    You could, of course, create an add method that took a number of arguments and created a value for the separate properties. 

    Public Class Movies
        Public Property Value1 As String
        Public Property Value2 As String
        Public Property Value3 As String
    
        Public Sub AddMovies(V1 As String, V2 As String, V3 As String)
            Value1 = V1
            Value2 = V2
            Value3 = V3
        End Sub
    
    End Class
     So your code would be

        CustomComboBox.AddMovies("Mad Max", "The Patriot", "Braveheart")

    If the number of values will vary, then define your property as a Collection. That way, you can add as many items to the collection as you want.



    • Edited by AcamarMVP Tuesday, April 18, 2017 11:14 AM sp
    Tuesday, April 18, 2017 11:11 AM
  • Hi James,

    According to your description, you want to create a custom control, and it has one property like: customComboBox,addMovies("Value1","Value2","Value3"). I find the similar case that you can refer to:

    https://social.msdn.microsoft.com/Forums/en-US/0d082e0f-ad6e-4d42-b2b3-da22915281c3/create-custom-control-with-multiple-value-properties?forum=vbgeneral

    Best Regards,

    Cherry Bu


    MSDN Community Support
    Please remember to click "Mark as Answer" the responses that resolved your issue, and to click "Unmark as Answer" if not. This can be beneficial to other community members reading this thread. If you have any compliments or complaints to MSDN Support, feel free to contact MSDNFSF@microsoft.com.

    Wednesday, April 19, 2017 6:06 AM
    Moderator
  • Seems that the behaviour of properties in Property grid can be based on special classes derived from TypeConverter, which in case of Size is SizeConverter: http://referencesource.microsoft.com/#System.Drawing/commonui/System/Drawing/SizeConverter.cs.

    See also the MSDN documentation for TypeConverter.

    Try experimenting with a structure similar to Size, for example:

    [TypeConverter( typeof( MyTypeConverter ) )]
    public class MyStruct
    {
       public int First { get; set; }
       public int Second{ get; set; }
    }

    The source of SizeConverter will help.


    • Edited by Viorel_MVP Wednesday, April 19, 2017 8:37 AM
    Wednesday, April 19, 2017 8:37 AM
  • Hi James,

    As Viorel mentioned, this behavior is controlled with a TypeConverter attribute.  In this case you want to apply the ExpandableObjectConverter to your custom class:

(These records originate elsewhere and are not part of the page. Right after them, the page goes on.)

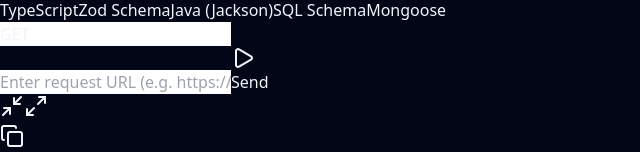
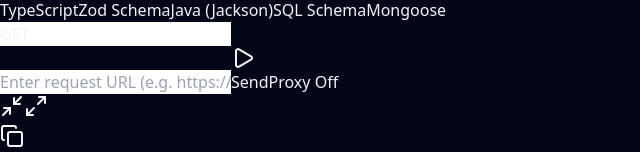
Before and after one commit to gajjela521/json-processor, a React (Vite) app in the folder json-processor/: page / in a window 1280 px wide. Both pictures are taken after a click on the button "API Client". Shown: the part 458-610 px from the top of the page, without its empty margins (0-640 px from the left). Built offline with nearby package versions, Linux system fonts and the light colour scheme.

Commit message:
feat(json-processor): Add CORS Proxy toggle to API Client

```diff
--- a/json-processor/src/App.tsx
+++ b/json-processor/src/App.tsx
@@ -69,6 +69,7 @@ function App() {
   const [apiHeaders, setApiHeaders] = useState('{\n  "Content-Type": "application/json"\n}');
   const [apiResponse, setApiResponse] = useState<ApiResponse | null>(null);
   const [apiLoading, setApiLoading] = useState(false);
+  const [apiUseProxy, setApiUseProxy] = useState(false);
 
   // Auto-detect JWT
   useEffect(() => {
@@ -224,7 +225,8 @@ function App() {
       method: apiMethod,
       url: apiUrl,
       headers: parsedHeaders,
-      body: input // Use main input as body
+      body: input, // Use main input as body
+      useProxy: apiUseProxy
     });
 
     setApiResponse(res);
@@ -385,6 +387,16 @@ function App() {
                 >
                   {apiLoading ? <div className="w-4 h-4 border-2 border-white/30 border-t-white rounded-full animate-spin" /> : <Play className="w-4 h-4 fill-current" />}
                   Send
+                </button>
+                <button
+                  onClick={() => setApiUseProxy(!apiUseProxy)}
+                  className={clsx(
+                    "p-2 rounded-lg border transition-all text-xs font-bold uppercase",
+                    apiUseProxy ? "bg-emerald-500/10 text-emerald-400 border-emerald-500/50" : "bg-slate-900 text-slate-500 border-slate-700 hover:text-slate-300"
+                  )}
+                  title="Enable CORS Proxy to bypass browser restrictions"
+                >
+                  {apiUseProxy ? 'Proxy On' : 'Proxy Off'}
                 </button>
               </div>
             ) : (
--- a/json-processor/src/utils/apiClient.ts
+++ b/json-processor/src/utils/apiClient.ts
@@ -15,6 +15,7 @@ export interface ApiRequest {
     url: string;
     headers?: Record<string, string>;
     body?: string; // Assumed stringified JSON if method is POST/PUT
+    useProxy?: boolean;
 }
 
 export const executeRequest = async (req: ApiRequest): Promise<ApiResponse> => {
@@ -34,7 +35,11 @@ export const executeRequest = async (req: ApiRequest): Promise<ApiResponse> => {
             }
         }
 
-        const response = await fetch(req.url, options);
+        const fetchUrl = req.useProxy
+            ? `https://corsproxy.io/?${encodeURIComponent(req.url)}`
+            : req.url;
+
+        const response = await fetch(fetchUrl, options);
         const end = performance.now();
         const duration = Math.round(end - start);
 
```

    <System.ComponentModel.TypeConverter(GetType(System.ComponentModel.ExpandableObjectConverter))>

    So for example, if we had a "GPS Coordinate" class, it might look like:

    <System.ComponentModel.TypeConverter(GetType(System.ComponentModel.ExpandableObjectConverter))>
    Public Class GPSCoord
        Public Property Lat As Double
        Public Property Lon As Double
        Public Property Alt As Double
    
        Public Overrides Function ToString() As String
            Return $"GPS Coord: {Lat}/{Lon} {Alt}"
        End Function
    End Class

    An example of a control with this class as a property value might then be:

    Imports System.ComponentModel
    
    Public Class UserControl1
        Public Property Coordinates As New GPSCoord
    
        Private Sub UserControl1_Load(sender As Object, e As EventArgs) Handles MyBase.Load
    
        End Sub
    End Class

    You can create a custom type converter if you want more functionality, such as parsing from a string, but to just get the expansion you can use the default ExpandableObjectConverter.

    Note that when the object is a reference type, you must create a new instance or the property grid will not be able to expand the property value (there is no + shown if the property value is set to Nothing).


    Reed Kimble - "When you do things right, people won't be sure you've done anything at all"

    Wednesday, April 19, 2017 11:48 AM
    Moderator